Pediatric Medical Center is open by appointment M–F 9-5:15 and Sat from 8:30am. Closed Sundays. 562-426-5551. View map.

The Informed Parent

A Guide To 21st Century Skills In Education

by Catherine S. Tolnai, M.A.T.
Published on Apr. 23, 2012

As we move our way through this millennium, it becomes evident to all educators that the world we need to prepare our students to face is bound to be vastly different than the world we live in now. The rate of social and cultural change, teamed with technological and scientific developments, is happening at such an exponential pace. We are expected to not only instruct children to be readers and writers but thinkers, evaluators, and assessors as well. Therefore, a new set of learning skills, termed “21st Century skills,” aims to arm the children with tools that prepare them to do all of the above. Below you will find background knowledge on key concepts in this theory.


This cooperative structure applies both to the classroom and the teacher community. In the classroom, children may be asked to work together on projects or informal activities. This often requires students to set out learning goals and an action plan as a team. Each team member is held accountable for these components as well as the end product. The teacher’s job is to guide the students in the initial steps and assist during the learning process when necessary. As for teacher collaboration, professional expectations are laid out for teachers to create lesson plans and cross-curricular projects so as to get the deepest processing from the children. It is becoming more and more typical for teachers to work in conjunction with others rather than in a professional vacuum. This team-centered approach is finding its way into the classroom, as well.

Critical Thinking

This approach to dissecting the steps of the thinking process is fast becoming one of the most major components of the 21st Century classroom. Students are changing the relationship that they have with technology and learning. It is the teacher’s responsibility to give the child explicit practice at reaching conclusions, making inferences, and evaluating resources that before were simply handed from a teacher to a student to work with. Information has been liberated via the internet. Students can now gain a strong fact base by themselves that can lead them to complex thinking patterns and application of facts in meaningful and personal ways. “In 1956, Benjamin Bloom headed a group of educational psychologists who developed a classification of levels of inferential behavior important in learning. During the 1990’s a new group of cognitive psychologists, lead by Lorin Anderson (a former student of Bloom), updated the taxonomy to reflect relevance to 21st century work.” (1) Further modification of this theory took place in the early 2000s as educators and psychologists noted significant changes to the accessibility of knowledge and the way students were interacting with it. Asking students to think about thinking (metacognition) sets them up to be more intimately involved with the learning process. It also raises the bar of expectations regarding choice and product within the classroom environment.


While this concept is far from new, teachers are coming across new strategies every day to help meet the diverse learning needs of their students. Additionally, we are learning more about the ways in which students with differences approach the learning and collaborative process. It is no longer acceptable to simply set out to meet the high-, middle-, and low-level learners.
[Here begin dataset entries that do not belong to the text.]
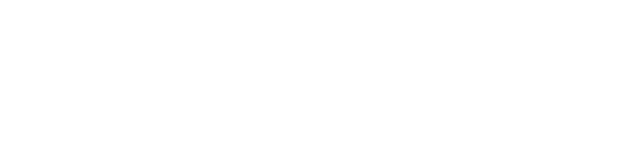
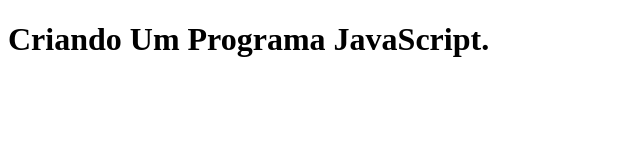
Before and after one commit to edskate/Javascript-23-10-2023, a plain HTML site: page index.html in a window 1280 px wide. Shown: the whole page, without its empty margins (0-640 px from the left). Drawn offline with Linux system fonts and the light colour scheme.

```diff
--- a/index.html
+++ b/index.html
@@ -6,6 +6,6 @@
     <title>Javascript</title>
 </head>
 <body>
-    <h1></h1>
+    <h1>Criando Um Programa JavaScript.</h1>
 </body>
 </html>
```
Instead, teachers are expected to design lessons that offer multiple ways of presenting information: visually, orally, kinesthetically, musically, and technologically--to name a few. Textbook companies are producing teacher materials that engage these different modalities because it is understood that the differences in each child rest in the process of learning rather than just the level. For example, if my brain processes information best when I see it, then my teacher should aim to SHOW me the lesson as well as expose me to an auditory and kinesthetic component. Entering the information into my brain in three formats increases the likelihood that I will retain it. Perhaps I will only remember the visual example. But someone who needs to HEAR the information benefits from this approach, as well as the child who needs to INTERACT with the information. Eventually, I may develop a long-term memory associated to the moment in which my teacher made me SING the Preamble to the Constitution along with the “Schoolhouse Rocks” video that she showed us using YouTube on our SMART Board. The wider variety of learning strategies the teacher accesses encompasses the differentiated style of learning happening in classrooms today.
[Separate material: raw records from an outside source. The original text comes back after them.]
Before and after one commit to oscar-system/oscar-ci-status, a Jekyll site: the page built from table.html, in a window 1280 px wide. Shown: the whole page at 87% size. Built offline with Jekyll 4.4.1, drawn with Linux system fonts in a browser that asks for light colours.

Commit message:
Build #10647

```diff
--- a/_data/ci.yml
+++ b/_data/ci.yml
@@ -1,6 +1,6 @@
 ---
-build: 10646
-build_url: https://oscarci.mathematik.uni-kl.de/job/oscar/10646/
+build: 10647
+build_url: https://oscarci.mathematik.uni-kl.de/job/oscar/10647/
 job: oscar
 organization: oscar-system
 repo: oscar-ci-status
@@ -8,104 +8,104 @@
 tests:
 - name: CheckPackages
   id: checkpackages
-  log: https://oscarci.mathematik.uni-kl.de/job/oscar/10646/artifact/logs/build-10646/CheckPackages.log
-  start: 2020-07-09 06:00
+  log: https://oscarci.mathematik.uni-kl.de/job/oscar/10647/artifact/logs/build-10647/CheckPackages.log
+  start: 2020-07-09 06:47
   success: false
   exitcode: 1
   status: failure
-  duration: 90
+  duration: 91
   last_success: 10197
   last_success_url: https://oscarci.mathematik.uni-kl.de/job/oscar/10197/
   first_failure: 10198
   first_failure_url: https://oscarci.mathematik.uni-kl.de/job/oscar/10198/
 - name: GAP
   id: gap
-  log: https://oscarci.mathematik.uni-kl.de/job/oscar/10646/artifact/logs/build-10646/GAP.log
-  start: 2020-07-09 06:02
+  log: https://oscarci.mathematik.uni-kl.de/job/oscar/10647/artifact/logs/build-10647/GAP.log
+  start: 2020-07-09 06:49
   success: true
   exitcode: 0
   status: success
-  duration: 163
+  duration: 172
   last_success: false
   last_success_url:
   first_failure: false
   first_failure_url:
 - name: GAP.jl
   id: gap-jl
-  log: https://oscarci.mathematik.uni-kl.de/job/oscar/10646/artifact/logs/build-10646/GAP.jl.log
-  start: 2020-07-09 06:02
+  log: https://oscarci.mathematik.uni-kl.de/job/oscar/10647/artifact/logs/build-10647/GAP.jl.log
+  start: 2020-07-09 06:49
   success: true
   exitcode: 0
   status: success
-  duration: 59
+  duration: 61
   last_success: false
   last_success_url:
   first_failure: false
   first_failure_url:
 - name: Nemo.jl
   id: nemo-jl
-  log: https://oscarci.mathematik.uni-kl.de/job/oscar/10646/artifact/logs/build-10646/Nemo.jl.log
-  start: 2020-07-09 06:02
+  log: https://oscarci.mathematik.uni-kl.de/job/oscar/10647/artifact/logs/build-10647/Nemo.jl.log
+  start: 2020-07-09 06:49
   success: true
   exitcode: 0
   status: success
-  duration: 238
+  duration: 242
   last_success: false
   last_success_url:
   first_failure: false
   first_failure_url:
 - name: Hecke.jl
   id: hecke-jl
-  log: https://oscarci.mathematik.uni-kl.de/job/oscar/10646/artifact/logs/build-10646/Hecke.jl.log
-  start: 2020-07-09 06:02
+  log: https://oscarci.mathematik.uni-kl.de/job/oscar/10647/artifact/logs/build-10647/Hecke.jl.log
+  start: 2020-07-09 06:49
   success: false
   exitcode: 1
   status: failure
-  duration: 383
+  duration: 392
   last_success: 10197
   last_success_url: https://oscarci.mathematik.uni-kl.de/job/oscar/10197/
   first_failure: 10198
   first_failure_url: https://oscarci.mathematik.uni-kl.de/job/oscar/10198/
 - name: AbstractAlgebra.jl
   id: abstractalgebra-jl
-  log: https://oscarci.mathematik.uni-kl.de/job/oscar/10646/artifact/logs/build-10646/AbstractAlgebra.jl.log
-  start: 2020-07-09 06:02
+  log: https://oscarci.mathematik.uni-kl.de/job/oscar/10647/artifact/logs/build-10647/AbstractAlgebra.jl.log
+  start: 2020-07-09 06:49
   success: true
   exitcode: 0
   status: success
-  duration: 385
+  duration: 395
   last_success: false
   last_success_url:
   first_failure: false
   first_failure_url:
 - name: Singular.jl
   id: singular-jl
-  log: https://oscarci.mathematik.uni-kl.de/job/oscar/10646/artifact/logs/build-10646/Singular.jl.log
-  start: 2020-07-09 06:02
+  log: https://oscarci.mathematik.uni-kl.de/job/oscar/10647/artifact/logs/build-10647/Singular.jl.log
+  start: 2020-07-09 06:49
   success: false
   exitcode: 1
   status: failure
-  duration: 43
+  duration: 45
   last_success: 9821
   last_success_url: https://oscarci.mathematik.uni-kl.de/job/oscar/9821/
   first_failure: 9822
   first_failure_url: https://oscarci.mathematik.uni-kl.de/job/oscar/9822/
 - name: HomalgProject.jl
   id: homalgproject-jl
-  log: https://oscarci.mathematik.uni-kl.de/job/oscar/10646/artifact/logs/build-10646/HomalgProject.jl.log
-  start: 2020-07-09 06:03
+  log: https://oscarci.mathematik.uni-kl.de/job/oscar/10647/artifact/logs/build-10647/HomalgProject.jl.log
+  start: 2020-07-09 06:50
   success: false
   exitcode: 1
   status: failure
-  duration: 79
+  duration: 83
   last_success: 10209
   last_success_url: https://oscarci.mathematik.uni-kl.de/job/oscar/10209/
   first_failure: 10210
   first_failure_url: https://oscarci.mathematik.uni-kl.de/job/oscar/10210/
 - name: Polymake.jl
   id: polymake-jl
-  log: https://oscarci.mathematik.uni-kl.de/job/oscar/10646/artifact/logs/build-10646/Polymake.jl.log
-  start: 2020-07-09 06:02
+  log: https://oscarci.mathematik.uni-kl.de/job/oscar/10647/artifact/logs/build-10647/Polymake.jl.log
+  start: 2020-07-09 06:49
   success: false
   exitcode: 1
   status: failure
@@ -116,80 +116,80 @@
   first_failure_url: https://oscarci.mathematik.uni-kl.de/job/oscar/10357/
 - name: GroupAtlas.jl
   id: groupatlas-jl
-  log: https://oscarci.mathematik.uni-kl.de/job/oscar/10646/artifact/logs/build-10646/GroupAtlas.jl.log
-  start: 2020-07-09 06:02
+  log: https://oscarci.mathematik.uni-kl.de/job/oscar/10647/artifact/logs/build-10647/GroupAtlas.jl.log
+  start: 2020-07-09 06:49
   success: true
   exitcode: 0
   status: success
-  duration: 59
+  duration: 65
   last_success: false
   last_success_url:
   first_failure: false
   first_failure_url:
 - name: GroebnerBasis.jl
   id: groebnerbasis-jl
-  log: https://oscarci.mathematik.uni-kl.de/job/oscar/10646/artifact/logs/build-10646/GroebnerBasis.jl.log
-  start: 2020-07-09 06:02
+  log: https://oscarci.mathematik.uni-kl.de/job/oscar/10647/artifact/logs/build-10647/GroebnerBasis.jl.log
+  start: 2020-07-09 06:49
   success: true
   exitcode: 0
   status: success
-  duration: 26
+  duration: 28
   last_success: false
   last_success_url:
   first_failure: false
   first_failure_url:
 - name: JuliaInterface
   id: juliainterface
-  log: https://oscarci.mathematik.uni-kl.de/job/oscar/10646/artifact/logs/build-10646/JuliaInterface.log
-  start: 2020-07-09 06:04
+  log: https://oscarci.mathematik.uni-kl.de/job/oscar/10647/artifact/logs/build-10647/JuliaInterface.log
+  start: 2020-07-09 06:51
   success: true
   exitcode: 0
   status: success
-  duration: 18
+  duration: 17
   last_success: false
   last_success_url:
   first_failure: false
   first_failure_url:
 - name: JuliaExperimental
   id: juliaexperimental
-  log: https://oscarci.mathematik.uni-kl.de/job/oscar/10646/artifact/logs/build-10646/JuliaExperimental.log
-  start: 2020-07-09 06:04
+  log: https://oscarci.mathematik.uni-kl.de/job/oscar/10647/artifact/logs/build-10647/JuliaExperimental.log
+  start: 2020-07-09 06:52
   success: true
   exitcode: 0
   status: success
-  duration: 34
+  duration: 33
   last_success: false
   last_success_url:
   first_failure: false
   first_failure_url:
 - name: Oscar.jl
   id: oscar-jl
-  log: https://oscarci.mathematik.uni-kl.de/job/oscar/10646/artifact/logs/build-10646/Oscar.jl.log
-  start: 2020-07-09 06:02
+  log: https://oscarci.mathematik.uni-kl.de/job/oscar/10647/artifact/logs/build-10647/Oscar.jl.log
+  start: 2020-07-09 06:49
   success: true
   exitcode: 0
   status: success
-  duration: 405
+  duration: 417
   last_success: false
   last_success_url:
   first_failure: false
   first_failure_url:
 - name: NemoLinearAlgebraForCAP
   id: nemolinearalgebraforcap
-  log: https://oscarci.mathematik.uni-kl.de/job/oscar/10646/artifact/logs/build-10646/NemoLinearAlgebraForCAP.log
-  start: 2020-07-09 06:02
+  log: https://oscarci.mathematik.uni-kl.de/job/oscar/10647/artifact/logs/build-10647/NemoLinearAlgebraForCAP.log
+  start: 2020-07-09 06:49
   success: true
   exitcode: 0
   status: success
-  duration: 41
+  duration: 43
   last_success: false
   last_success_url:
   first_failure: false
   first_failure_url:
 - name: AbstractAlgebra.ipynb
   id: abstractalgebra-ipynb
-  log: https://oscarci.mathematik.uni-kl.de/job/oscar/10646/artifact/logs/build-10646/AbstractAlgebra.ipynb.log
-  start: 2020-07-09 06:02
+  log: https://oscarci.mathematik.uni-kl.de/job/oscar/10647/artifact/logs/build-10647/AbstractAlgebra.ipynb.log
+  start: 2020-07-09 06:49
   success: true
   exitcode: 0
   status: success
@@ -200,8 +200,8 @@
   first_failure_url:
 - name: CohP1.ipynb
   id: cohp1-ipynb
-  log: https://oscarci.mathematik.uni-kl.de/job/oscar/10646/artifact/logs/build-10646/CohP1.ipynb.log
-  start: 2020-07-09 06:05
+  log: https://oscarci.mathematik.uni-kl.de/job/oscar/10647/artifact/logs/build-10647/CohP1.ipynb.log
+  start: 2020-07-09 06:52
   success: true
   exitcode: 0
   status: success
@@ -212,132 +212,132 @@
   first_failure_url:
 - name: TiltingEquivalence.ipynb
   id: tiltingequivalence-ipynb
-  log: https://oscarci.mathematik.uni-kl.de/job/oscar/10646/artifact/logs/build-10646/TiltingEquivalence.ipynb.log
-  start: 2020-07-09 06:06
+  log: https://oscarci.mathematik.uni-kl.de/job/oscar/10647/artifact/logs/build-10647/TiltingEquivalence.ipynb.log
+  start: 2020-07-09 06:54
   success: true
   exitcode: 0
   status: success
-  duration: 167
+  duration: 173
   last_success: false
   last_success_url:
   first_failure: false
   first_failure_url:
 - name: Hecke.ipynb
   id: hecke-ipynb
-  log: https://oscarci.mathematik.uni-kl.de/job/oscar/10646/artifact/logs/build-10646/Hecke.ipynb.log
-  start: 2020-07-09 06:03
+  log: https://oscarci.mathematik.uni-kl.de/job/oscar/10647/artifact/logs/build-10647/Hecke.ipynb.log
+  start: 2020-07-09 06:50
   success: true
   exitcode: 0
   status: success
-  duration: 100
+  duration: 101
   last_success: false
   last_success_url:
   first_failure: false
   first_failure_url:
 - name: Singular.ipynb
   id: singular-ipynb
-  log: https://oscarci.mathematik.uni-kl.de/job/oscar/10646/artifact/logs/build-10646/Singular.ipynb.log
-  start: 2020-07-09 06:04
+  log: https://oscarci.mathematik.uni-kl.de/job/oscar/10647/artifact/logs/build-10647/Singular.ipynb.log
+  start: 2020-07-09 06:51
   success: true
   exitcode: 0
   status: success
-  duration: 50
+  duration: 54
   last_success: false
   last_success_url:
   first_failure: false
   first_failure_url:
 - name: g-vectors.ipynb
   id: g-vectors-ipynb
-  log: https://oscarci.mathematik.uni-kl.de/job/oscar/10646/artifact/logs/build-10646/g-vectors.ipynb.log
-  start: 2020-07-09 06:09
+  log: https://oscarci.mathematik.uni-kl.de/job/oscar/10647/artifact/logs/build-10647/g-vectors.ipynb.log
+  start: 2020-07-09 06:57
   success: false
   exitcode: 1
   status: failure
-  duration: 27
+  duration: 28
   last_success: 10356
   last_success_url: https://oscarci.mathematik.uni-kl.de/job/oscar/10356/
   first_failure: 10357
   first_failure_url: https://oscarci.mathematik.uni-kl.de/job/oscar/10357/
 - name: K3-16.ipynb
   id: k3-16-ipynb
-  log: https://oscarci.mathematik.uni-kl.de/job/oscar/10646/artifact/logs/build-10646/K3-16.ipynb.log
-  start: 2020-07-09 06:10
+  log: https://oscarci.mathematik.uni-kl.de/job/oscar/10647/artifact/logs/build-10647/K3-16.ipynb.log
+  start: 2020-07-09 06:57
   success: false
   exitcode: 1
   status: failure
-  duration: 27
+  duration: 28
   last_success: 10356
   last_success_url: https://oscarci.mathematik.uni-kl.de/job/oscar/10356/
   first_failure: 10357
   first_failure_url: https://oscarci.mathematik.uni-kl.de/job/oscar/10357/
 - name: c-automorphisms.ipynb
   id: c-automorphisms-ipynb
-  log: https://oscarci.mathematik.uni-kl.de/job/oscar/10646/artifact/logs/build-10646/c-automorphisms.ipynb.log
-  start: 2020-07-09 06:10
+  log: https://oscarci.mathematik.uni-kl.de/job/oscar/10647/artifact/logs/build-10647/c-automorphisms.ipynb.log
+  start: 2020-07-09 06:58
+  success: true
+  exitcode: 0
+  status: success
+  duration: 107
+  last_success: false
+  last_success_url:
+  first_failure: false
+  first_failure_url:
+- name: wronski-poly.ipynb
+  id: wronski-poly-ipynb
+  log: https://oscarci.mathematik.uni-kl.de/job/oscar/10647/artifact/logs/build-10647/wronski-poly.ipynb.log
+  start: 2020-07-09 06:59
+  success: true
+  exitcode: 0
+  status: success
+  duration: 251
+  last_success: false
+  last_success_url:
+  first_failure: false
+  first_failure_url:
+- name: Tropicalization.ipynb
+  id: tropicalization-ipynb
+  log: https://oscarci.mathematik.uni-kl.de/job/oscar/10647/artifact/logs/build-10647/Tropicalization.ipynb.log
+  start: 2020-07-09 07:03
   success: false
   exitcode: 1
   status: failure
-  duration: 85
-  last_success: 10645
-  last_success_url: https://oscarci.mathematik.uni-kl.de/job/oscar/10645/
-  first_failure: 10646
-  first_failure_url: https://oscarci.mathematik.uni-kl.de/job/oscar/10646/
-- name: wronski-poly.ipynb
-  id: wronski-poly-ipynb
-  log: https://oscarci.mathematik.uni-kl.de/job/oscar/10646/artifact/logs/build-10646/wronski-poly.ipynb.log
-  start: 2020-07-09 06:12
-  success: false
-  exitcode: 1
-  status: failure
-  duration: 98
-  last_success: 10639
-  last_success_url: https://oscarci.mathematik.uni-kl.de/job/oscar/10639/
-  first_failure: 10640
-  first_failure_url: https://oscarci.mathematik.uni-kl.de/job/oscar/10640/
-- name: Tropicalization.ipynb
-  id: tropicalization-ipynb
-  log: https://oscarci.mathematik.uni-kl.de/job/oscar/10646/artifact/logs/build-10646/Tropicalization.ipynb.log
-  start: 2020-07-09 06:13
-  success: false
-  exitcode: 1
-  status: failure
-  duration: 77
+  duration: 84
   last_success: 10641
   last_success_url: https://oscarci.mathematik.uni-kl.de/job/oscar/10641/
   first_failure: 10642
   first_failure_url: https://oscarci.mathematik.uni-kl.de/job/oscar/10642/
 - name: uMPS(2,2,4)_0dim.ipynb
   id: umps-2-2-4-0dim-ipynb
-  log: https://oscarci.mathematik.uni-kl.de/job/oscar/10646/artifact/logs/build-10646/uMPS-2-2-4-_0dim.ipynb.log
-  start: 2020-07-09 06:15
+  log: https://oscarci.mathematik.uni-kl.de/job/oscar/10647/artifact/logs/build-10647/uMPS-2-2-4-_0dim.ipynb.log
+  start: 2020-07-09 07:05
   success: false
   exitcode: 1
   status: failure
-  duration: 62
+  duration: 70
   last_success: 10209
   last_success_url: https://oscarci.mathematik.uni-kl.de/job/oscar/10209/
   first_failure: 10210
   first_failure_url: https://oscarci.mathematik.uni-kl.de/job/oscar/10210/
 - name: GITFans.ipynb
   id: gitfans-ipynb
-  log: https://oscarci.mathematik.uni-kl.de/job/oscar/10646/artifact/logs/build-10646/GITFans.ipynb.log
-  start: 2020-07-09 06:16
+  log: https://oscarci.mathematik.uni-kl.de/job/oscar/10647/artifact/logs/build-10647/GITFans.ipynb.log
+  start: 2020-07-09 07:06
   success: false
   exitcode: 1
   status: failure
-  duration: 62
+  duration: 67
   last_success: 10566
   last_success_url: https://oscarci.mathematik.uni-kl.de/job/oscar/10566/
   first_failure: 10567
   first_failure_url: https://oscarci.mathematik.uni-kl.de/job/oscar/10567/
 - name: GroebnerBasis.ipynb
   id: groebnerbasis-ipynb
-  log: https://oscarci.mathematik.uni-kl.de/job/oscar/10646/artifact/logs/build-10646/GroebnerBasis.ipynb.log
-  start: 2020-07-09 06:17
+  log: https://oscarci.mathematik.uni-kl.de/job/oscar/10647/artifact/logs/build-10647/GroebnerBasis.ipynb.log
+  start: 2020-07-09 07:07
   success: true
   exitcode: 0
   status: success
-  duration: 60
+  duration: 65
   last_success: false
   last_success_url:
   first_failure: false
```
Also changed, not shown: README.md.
Next month we will continue with the Guide to 21st Century skills in Education.

1. Overbaugh, Richard C., and Lynn Shultz. “Bloom’s Taxonomy.” Old Dominion University. Web. 03 Apr. 2012.
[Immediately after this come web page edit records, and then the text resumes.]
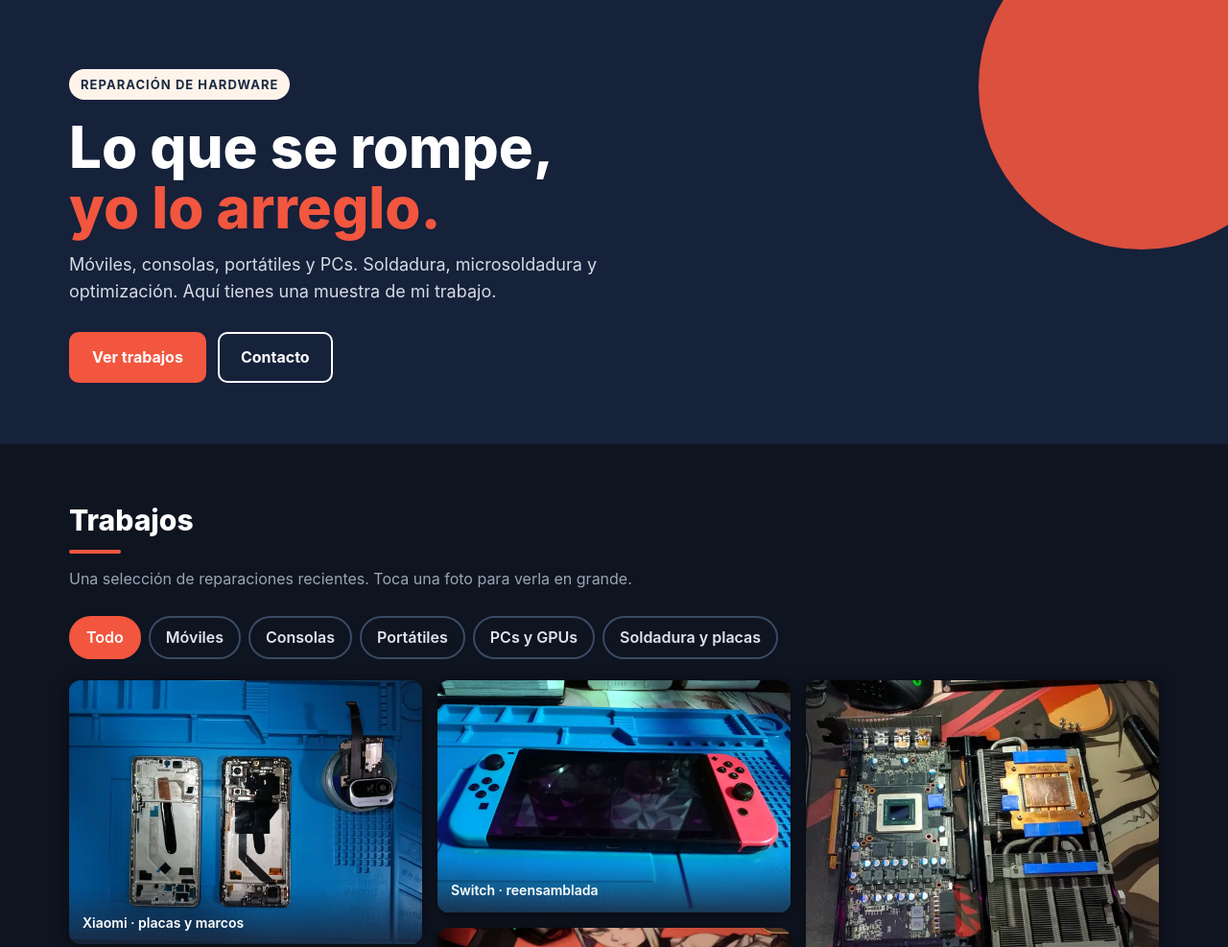
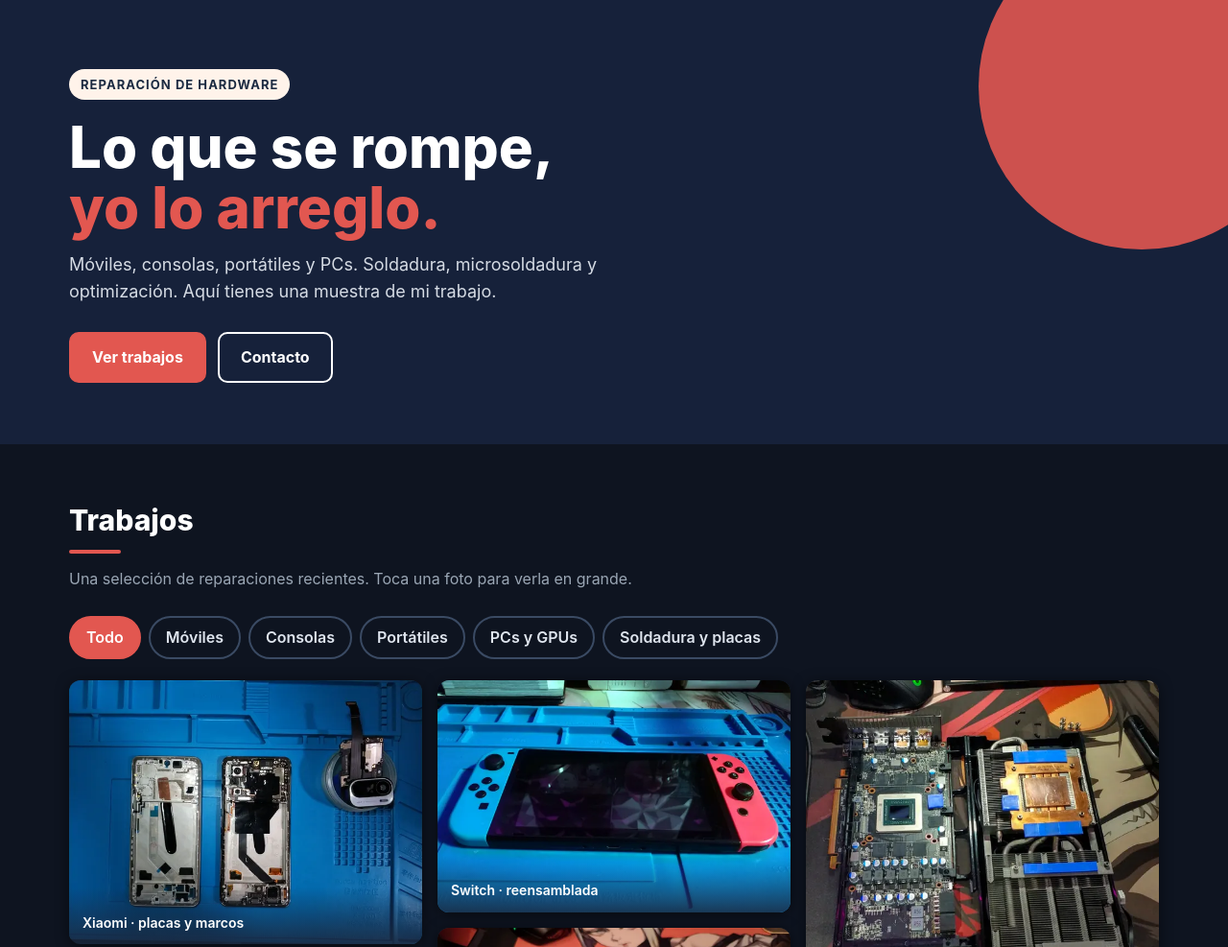
Before and after one commit to iAdrink/reparaciones, a plain HTML site: page index.html in a window 1280 px wide. Shown: the top 987 px of the page at 96% size. Drawn offline with Linux system fonts and the light colour scheme.

Commit message:
Add files via upload

```diff
--- a/index.html
+++ b/index.html
@@ -6,7 +6,7 @@
 <meta property="og:title" content="Adrián Casco · Reparación de hardware">
 <meta property="og:image" content="./consolas-104.webp">
 <style>
-:root{--navy:#1B2A41;--coral:#F2563F;--bg:#0E1420;--cream:#FFF3EA;--ink:#e6e9ee}
+:root{--navy:#1B2A41;--coral:#E25750;--bg:#0E1420;--cream:#FFF3EA;--ink:#e6e9ee}
 *{box-sizing:border-box;margin:0}
 html{scroll-behavior:smooth}
 body{font-family:Inter,"Segoe UI",Calibri,system-ui,sans-serif;background:var(--bg);color:var(--ink);line-height:1.55}
```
© 1997–2017 Intermag Productions. All rights reserved.
THE INFORMED PARENT is published by Intermag Productions, 1454 Andalusian Drive, Norco, California 92860. All columns are stories by the writer for the entertainment of the reader and neither reflect the position of THE INFORMED PARENT nor have they been checked for accuracy. WARNING: THE INFORMED PARENT or its writers assume no liability for information or advice contained in advertisements, articles, departments, lists, stories, e-mail question/answers, etc. within any issue, e-mail transmissions, comment or other transmission.
Website by Copy & Design